**Given data**
........

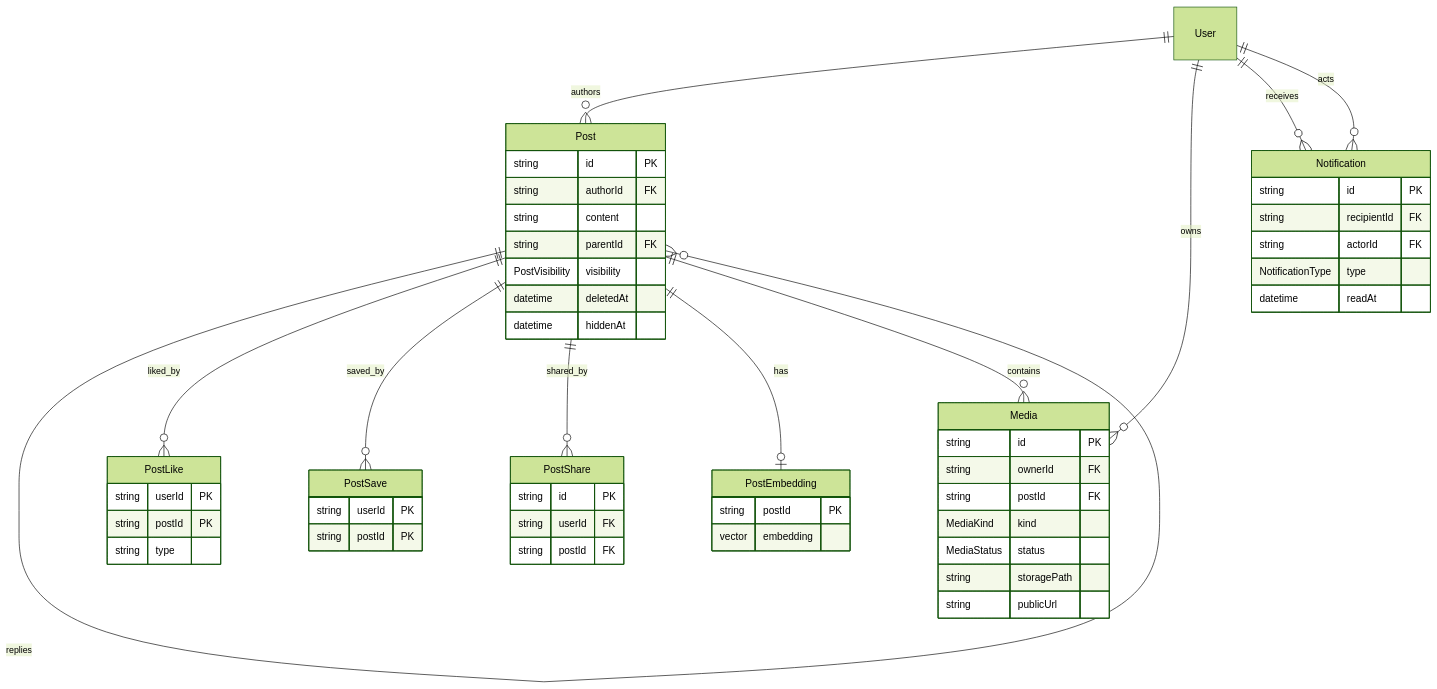
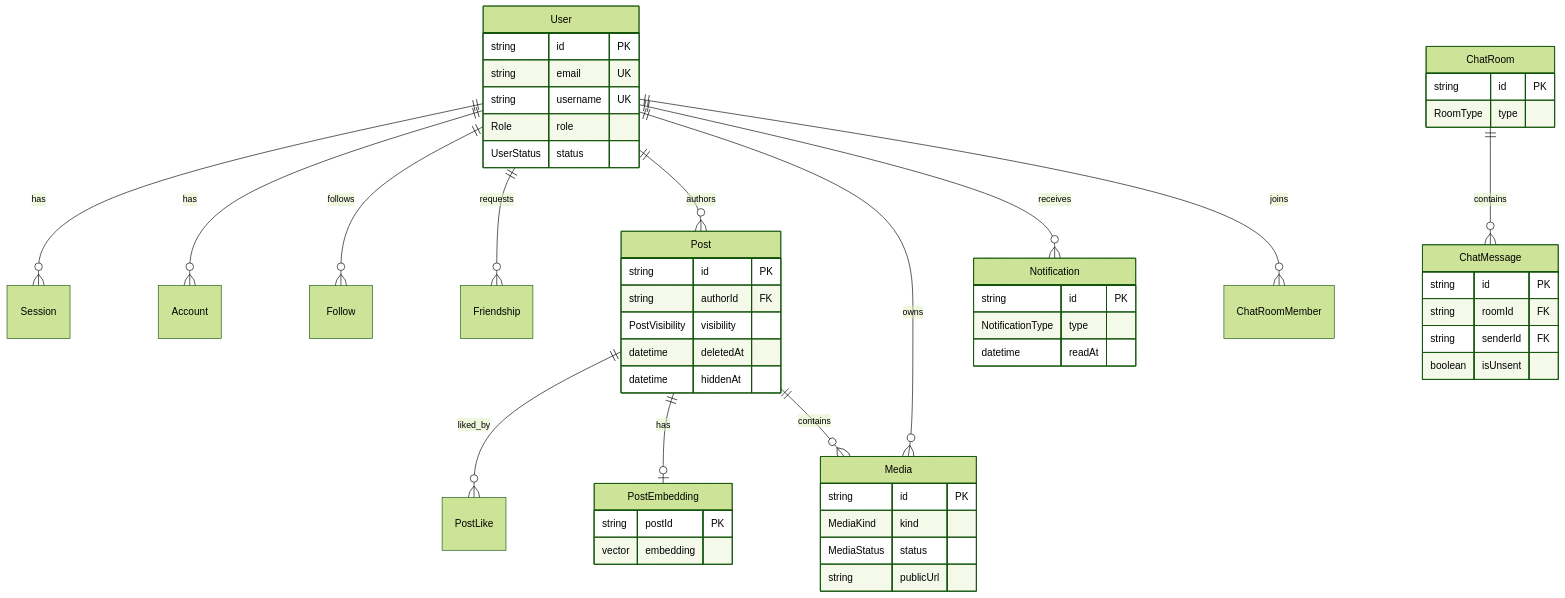
The fourth of 4 diagrams in docs/architecture.md (ManhThang203/f8-project-fullstack), drawn with Mermaid (forest theme) before and after one commit. The commit also changed other lines of this file and 1 other file, not shown here.

First line of the commit message:
refactor: update README and architecture documentation for clarity and completeness

````diff
--- a/docs/architecture.md
+++ b/docs/architecture.md
@@ -346,63 +232,61 @@
 ```mermaid
 erDiagram
+    User ||--o{ Session : has
+    User ||--o{ Account : has
+    User ||--o{ Follow : follows
+    User ||--o{ Friendship : requests
     User ||--o{ Post : authors
-    Post ||--o{ Post : replies
+    User ||--o{ Media : owns
+    User ||--o{ Notification : receives
+    User ||--o{ ChatRoomMember : joins
+    ChatRoom ||--o{ ChatMessage : contains
     Post ||--o{ PostLike : liked_by
-    Post ||--o{ PostSave : saved_by
-    Post ||--o{ PostShare : shared_by
     Post ||--o| PostEmbedding : has
     Post ||--o{ Media : contains
-    User ||--o{ Media : owns
-    User ||--o{ Notification : receives
-    User ||--o{ Notification : acts
+
+    User {
+        string id PK
+        string email UK
+        string username UK
+        Role role
+        UserStatus status
+    }
 
     Post {
         string id PK
         string authorId FK
-        string content
-        string parentId FK
         PostVisibility visibility
         datetime deletedAt
         datetime hiddenAt
-    }
-
-    PostLike {
-        string userId PK
-        string postId PK
-        string type
-    }
-
-    PostSave {
-        string userId PK
-        string postId PK
-    }
-
-    PostShare {
-        string id PK
-        string userId FK
-        string postId FK
     }
 
     PostEmbedding {
         string postId PK
         vector embedding
     }
 
+    ChatRoom {
+        string id PK
+        RoomType type
+    }
+
+    ChatMessage {
+        string id PK
+        string roomId FK
+        string senderId FK
+        boolean isUnsent
+    }
+
     Media {
         string id PK
-        string ownerId FK
-        string postId FK
         MediaKind kind
         MediaStatus status
-        string storagePath
         string publicUrl
     }
 
     Notification {
         string id PK
-        string recipientId FK
-        string actorId FK
         NotificationType type
         datetime readAt
     }
 ```
````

........

**The task**
Print every line of the material exactly as written, but drop the pictures.

**Final answer**
The fourth of 4 diagrams in docs/architecture.md (ManhThang203/f8-project-fullstack), drawn with Mermaid (forest theme) before and after one commit. The commit also changed other lines of this file and 1 other file, not shown here.

First line of the commit message:
refactor: update README and architecture documentation for clarity and completeness

````diff
--- a/docs/architecture.md
+++ b/docs/architecture.md
@@ -346,63 +232,61 @@
 ```mermaid
 erDiagram
+    User ||--o{ Session : has
+    User ||--o{ Account : has
+    User ||--o{ Follow : follows
+    User ||--o{ Friendship : requests
     User ||--o{ Post : authors
-    Post ||--o{ Post : replies
+    User ||--o{ Media : owns
+    User ||--o{ Notification : receives
+    User ||--o{ ChatRoomMember : joins
+    ChatRoom ||--o{ ChatMessage : contains
     Post ||--o{ PostLike : liked_by
-    Post ||--o{ PostSave : saved_by
-    Post ||--o{ PostShare : shared_by
     Post ||--o| PostEmbedding : has
     Post ||--o{ Media : contains
-    User ||--o{ Media : owns
-    User ||--o{ Notification : receives
-    User ||--o{ Notification : acts
+
+    User {
+        string id PK
+        string email UK
+        string username UK
+        Role role
+        UserStatus status
+    }
 
     Post {
         string id PK
         string authorId FK
-        string content
-        string parentId FK
         PostVisibility visibility
         datetime deletedAt
         datetime hiddenAt
-    }
-
-    PostLike {
-        string userId PK
-        string postId PK
-        string type
-    }
-
-    PostSave {
-        string userId PK
-        string postId PK
-    }
-
-    PostShare {
-        string id PK
-        string userId FK
-        string postId FK
     }
 
     PostEmbedding {
         string postId PK
         vector embedding
     }
 
+    ChatRoom {
+        string id PK
+        RoomType type
+    }
+
+    ChatMessage {
+        string id PK
+        string roomId FK
+        string senderId FK
+        boolean isUnsent
+    }
+
     Media {
         string id PK
-        string ownerId FK
-        string postId FK
         MediaKind kind
         MediaStatus status
-        string storagePath
         string publicUrl
     }
 
     Notification {
         string id PK
-        string recipientId FK
-        string actorId FK
         NotificationType type
         datetime readAt
     }
 ```
````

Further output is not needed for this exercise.